> What is being asked
Please print the full listing exactly.

> Input for this task
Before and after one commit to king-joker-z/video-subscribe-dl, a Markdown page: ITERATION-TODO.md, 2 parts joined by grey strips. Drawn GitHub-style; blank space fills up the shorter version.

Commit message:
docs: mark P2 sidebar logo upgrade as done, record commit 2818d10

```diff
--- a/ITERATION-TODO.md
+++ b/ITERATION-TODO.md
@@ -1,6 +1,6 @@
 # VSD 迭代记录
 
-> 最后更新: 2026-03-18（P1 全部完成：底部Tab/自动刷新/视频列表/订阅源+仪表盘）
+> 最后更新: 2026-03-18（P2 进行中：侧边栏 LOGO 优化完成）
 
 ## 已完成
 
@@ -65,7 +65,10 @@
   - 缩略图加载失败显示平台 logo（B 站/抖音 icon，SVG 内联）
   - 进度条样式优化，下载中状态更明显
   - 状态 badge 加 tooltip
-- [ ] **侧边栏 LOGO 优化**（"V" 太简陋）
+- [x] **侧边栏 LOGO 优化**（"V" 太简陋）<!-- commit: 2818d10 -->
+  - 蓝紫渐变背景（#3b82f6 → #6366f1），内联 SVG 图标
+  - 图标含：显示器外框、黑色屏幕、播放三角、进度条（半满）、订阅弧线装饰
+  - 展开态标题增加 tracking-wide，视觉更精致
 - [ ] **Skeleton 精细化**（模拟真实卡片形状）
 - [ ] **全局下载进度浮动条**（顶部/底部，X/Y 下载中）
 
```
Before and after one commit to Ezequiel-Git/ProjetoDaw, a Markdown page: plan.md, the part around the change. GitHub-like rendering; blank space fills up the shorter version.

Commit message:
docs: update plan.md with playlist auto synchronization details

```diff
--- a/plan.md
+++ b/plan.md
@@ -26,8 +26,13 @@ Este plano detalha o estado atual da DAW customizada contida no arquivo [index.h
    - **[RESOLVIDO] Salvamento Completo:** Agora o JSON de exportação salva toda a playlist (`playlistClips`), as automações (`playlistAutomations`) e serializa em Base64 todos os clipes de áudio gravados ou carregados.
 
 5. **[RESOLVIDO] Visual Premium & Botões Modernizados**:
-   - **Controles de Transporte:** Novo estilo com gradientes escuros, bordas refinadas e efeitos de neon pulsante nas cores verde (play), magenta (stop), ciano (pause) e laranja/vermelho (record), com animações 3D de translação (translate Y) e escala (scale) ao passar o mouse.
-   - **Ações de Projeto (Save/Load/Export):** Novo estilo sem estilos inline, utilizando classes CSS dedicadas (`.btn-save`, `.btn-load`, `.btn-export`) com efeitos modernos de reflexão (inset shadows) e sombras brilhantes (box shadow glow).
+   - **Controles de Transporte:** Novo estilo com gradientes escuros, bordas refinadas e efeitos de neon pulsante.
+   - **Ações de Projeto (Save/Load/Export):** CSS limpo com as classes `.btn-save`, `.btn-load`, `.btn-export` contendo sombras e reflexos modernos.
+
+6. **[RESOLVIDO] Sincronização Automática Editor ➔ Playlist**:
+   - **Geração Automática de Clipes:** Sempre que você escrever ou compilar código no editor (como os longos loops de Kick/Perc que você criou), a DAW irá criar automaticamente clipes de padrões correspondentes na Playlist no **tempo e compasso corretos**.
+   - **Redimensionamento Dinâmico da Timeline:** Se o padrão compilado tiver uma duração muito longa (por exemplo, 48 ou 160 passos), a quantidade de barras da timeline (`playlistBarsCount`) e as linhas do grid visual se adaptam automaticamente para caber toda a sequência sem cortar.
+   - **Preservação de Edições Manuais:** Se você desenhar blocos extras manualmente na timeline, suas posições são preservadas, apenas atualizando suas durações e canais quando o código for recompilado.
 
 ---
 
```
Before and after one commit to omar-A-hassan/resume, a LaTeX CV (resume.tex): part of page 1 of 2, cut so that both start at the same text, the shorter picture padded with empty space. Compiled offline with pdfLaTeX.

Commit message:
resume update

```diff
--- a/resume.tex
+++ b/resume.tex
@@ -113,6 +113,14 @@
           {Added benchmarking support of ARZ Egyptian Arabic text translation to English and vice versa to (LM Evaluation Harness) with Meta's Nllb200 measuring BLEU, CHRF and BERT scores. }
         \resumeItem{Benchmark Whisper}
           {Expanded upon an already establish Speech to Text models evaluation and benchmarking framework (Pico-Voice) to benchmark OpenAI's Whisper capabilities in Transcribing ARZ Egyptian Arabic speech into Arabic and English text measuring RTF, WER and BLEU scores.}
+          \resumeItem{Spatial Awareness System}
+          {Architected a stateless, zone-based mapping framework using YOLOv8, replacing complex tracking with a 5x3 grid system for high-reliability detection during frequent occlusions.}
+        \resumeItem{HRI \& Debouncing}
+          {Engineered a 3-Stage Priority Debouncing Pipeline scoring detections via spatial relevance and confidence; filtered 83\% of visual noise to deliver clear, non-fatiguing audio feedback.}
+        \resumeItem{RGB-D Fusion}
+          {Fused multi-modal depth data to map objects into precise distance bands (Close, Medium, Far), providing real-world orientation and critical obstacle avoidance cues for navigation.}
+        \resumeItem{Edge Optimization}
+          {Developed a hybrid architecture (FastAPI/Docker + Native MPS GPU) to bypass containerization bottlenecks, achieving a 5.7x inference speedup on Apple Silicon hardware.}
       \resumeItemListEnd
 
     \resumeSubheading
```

> The answer
Before and after one commit to king-joker-z/video-subscribe-dl, a Markdown page: ITERATION-TODO.md, 2 parts joined by grey strips. Drawn GitHub-style; blank space fills up the shorter version.

Commit message:
docs: mark P2 sidebar logo upgrade as done, record commit 2818d10

```diff
--- a/ITERATION-TODO.md
+++ b/ITERATION-TODO.md
@@ -1,6 +1,6 @@
 # VSD 迭代记录
 
-> 最后更新: 2026-03-18（P1 全部完成：底部Tab/自动刷新/视频列表/订阅源+仪表盘）
+> 最后更新: 2026-03-18（P2 进行中：侧边栏 LOGO 优化完成）
 
 ## 已完成
 
@@ -65,7 +65,10 @@
   - 缩略图加载失败显示平台 logo（B 站/抖音 icon，SVG 内联）
   - 进度条样式优化，下载中状态更明显
   - 状态 badge 加 tooltip
-- [ ] **侧边栏 LOGO 优化**（"V" 太简陋）
+- [x] **侧边栏 LOGO 优化**（"V" 太简陋）<!-- commit: 2818d10 -->
+  - 蓝紫渐变背景（#3b82f6 → #6366f1），内联 SVG 图标
+  - 图标含：显示器外框、黑色屏幕、播放三角、进度条（半满）、订阅弧线装饰
+  - 展开态标题增加 tracking-wide，视觉更精致
 - [ ] **Skeleton 精细化**（模拟真实卡片形状）
 - [ ] **全局下载进度浮动条**（顶部/底部，X/Y 下载中）
 
```
Before and after one commit to Ezequiel-Git/ProjetoDaw, a Markdown page: plan.md, the part around the change. GitHub-like rendering; blank space fills up the shorter version.

Commit message:
docs: update plan.md with playlist auto synchronization details

```diff
--- a/plan.md
+++ b/plan.md
@@ -26,8 +26,13 @@ Este plano detalha o estado atual da DAW customizada contida no arquivo [index.h
    - **[RESOLVIDO] Salvamento Completo:** Agora o JSON de exportação salva toda a playlist (`playlistClips`), as automações (`playlistAutomations`) e serializa em Base64 todos os clipes de áudio gravados ou carregados.
 
 5. **[RESOLVIDO] Visual Premium & Botões Modernizados**:
-   - **Controles de Transporte:** Novo estilo com gradientes escuros, bordas refinadas e efeitos de neon pulsante nas cores verde (play), magenta (stop), ciano (pause) e laranja/vermelho (record), com animações 3D de translação (translate Y) e escala (scale) ao passar o mouse.
-   - **Ações de Projeto (Save/Load/Export):** Novo estilo sem estilos inline, utilizando classes CSS dedicadas (`.btn-save`, `.btn-load`, `.btn-export`) com efeitos modernos de reflexão (inset shadows) e sombras brilhantes (box shadow glow).
+   - **Controles de Transporte:** Novo estilo com gradientes escuros, bordas refinadas e efeitos de neon pulsante.
+   - **Ações de Projeto (Save/Load/Export):** CSS limpo com as classes `.btn-save`, `.btn-load`, `.btn-export` contendo sombras e reflexos modernos.
+
+6. **[RESOLVIDO] Sincronização Automática Editor ➔ Playlist**:
+   - **Geração Automática de Clipes:** Sempre que você escrever ou compilar código no editor (como os longos loops de Kick/Perc que você criou), a DAW irá criar automaticamente clipes de padrões correspondentes na Playlist no **tempo e compasso corretos**.
+   - **Redimensionamento Dinâmico da Timeline:** Se o padrão compilado tiver uma duração muito longa (por exemplo, 48 ou 160 passos), a quantidade de barras da timeline (`playlistBarsCount`) e as linhas do grid visual se adaptam automaticamente para caber toda a sequência sem cortar.
+   - **Preservação de Edições Manuais:** Se você desenhar blocos extras manualmente na timeline, suas posições são preservadas, apenas atualizando suas durações e canais quando o código for recompilado.
 
 ---
 
```
Before and after one commit to omar-A-hassan/resume, a LaTeX CV (resume.tex): part of page 1 of 2, cut so that both start at the same text, the shorter picture padded with empty space. Compiled offline with pdfLaTeX.

Commit message:
resume update

```diff
--- a/resume.tex
+++ b/resume.tex
@@ -113,6 +113,14 @@
           {Added benchmarking support of ARZ Egyptian Arabic text translation to English and vice versa to (LM Evaluation Harness) with Meta's Nllb200 measuring BLEU, CHRF and BERT scores. }
         \resumeItem{Benchmark Whisper}
           {Expanded upon an already establish Speech to Text models evaluation and benchmarking framework (Pico-Voice) to benchmark OpenAI's Whisper capabilities in Transcribing ARZ Egyptian Arabic speech into Arabic and English text measuring RTF, WER and BLEU scores.}
+          \resumeItem{Spatial Awareness System}
+          {Architected a stateless, zone-based mapping framework using YOLOv8, replacing complex tracking with a 5x3 grid system for high-reliability detection during frequent occlusions.}
+        \resumeItem{HRI \& Debouncing}
+          {Engineered a 3-Stage Priority Debouncing Pipeline scoring detections via spatial relevance and confidence; filtered 83\% of visual noise to deliver clear, non-fatiguing audio feedback.}
+        \resumeItem{RGB-D Fusion}
+          {Fused multi-modal depth data to map objects into precise distance bands (Close, Medium, Far), providing real-world orientation and critical obstacle avoidance cues for navigation.}
+        \resumeItem{Edge Optimization}
+          {Developed a hybrid architecture (FastAPI/Docker + Native MPS GPU) to bypass containerization bottlenecks, achieving a 5.7x inference speedup on Apple Silicon hardware.}
       \resumeItemListEnd
 
     \resumeSubheading
```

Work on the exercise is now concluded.